Cook’s workload has actually ticked up over the last month, in part due to a 22% target share over the last three weeks. During that time, Stefon Diggs has faced the most difficult schedule of opposing pass defenses and has done it with Adam Thielen only playing a handful of snaps.
Despite Cook’s presence, Alexander Mattison managed nine more opportunities and would have had a much bigger game if not for losing a TD to replay.
New Orleans Saints
Game script prevented us from getting a good look at the early-down workload split between Latavius Murray and Alvin Kamara. The latter held a big edge in snaps but turned his 10 targets into only 13.0 fantasy points. Appearing comfortable in his return, Kamara should earn a similar advantage against Tampa Bay. The Bucs are always good for a shootout and give up next to nothing in the running game.
New York Giants
It’s almost impossible to turn 13 carries into a single yard, but Saquon Barkley has been compromised since his return from the high-ankle sprain. The No. 1 overall pick ranks 129th in fantasy points over expectation. On the plus side, he has at least five targets in every appearance this season.
Rashaad Penny was out-touched 29-2, and the second of his two carries resulted in a fumble. It was almost as though he wanted to get that in quickly, so that once Chris Carson eventually added to his own fumble total there would be no question of going back to Penny.
Carson has now generated negative FPOE in three of his last four games and is underwater on the season, but his ferocious running style fits the Seahawks RB aesthetic. The contrast between the two players has given Carson one of the most valuable workloads in the NFL, and that’s translated into serious results for owners.

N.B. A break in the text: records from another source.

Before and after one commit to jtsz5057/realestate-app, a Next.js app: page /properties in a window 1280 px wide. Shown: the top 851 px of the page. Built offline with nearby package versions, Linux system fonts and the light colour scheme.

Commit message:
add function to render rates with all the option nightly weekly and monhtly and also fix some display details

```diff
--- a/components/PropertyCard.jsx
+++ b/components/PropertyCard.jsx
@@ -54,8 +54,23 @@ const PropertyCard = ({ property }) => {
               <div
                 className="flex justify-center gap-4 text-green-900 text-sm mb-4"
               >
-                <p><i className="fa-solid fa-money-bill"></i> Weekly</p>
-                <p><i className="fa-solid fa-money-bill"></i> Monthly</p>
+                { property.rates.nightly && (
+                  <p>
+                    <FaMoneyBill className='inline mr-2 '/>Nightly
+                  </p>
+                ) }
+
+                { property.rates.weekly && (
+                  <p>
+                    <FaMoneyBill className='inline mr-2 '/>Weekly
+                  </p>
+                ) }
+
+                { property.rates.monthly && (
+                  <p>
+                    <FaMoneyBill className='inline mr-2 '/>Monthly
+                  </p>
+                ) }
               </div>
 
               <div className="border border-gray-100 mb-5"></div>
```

FFPC win rates have been added to the Best Ball Player Win Rate tool.
San Francisco 49ers
Matt Breida re-sprained his ankle in this one, offering a partial explanation for Raheem Mostert’s seven opportunities, all of which came in the fourth quarter or overtime. Three of Tevin Coleman’s four targets also occurred during this stretch, but he only carried once. It’s never a good sign to hemorrhage all of the crucial carries to the third-stringer.
Tampa Bay Buccaneers
Ronald Jones earned the start, scored a TD, produced 8.5 total FPOE, and doubled his previous career high with eight targets. Maligned for his inexperience and poor catching technique, Jones otherwise fits the receiving archetype. He looked smooth and explosive, if not exactly calm. In addition to his non-contact fumble, he also reportedly missed a blitz pickup and got caught blocking on an intended screen.
The coaches were still mostly complimentary after the game, and though his fumble sent him to the bench for the game-winning drive, it doesn’t appear likely to carry over.2
After such a rough start to his NFL career, it was easy to predict a short career that never included a two-game stretch with 40 fantasy points.
I encouraged you to take a shot on Jones this season. Hopefully, you started him these past two weeks and are in position to take advantage . . . if this is truly the start of something.
I’m constantly impressed at the depth and breadth of the information in tools built by Mike Beers, Dave Caban, and Anthony Shook. If you enjoyed some of the visualizations used in this piece, make sure to check out the NFL Stat Explorer, the Strength of Schedule Streaming tool, the Best Ball Win Rates tool, the Game Splits app, the RotoViz Screener, and the Weekly Stats tool.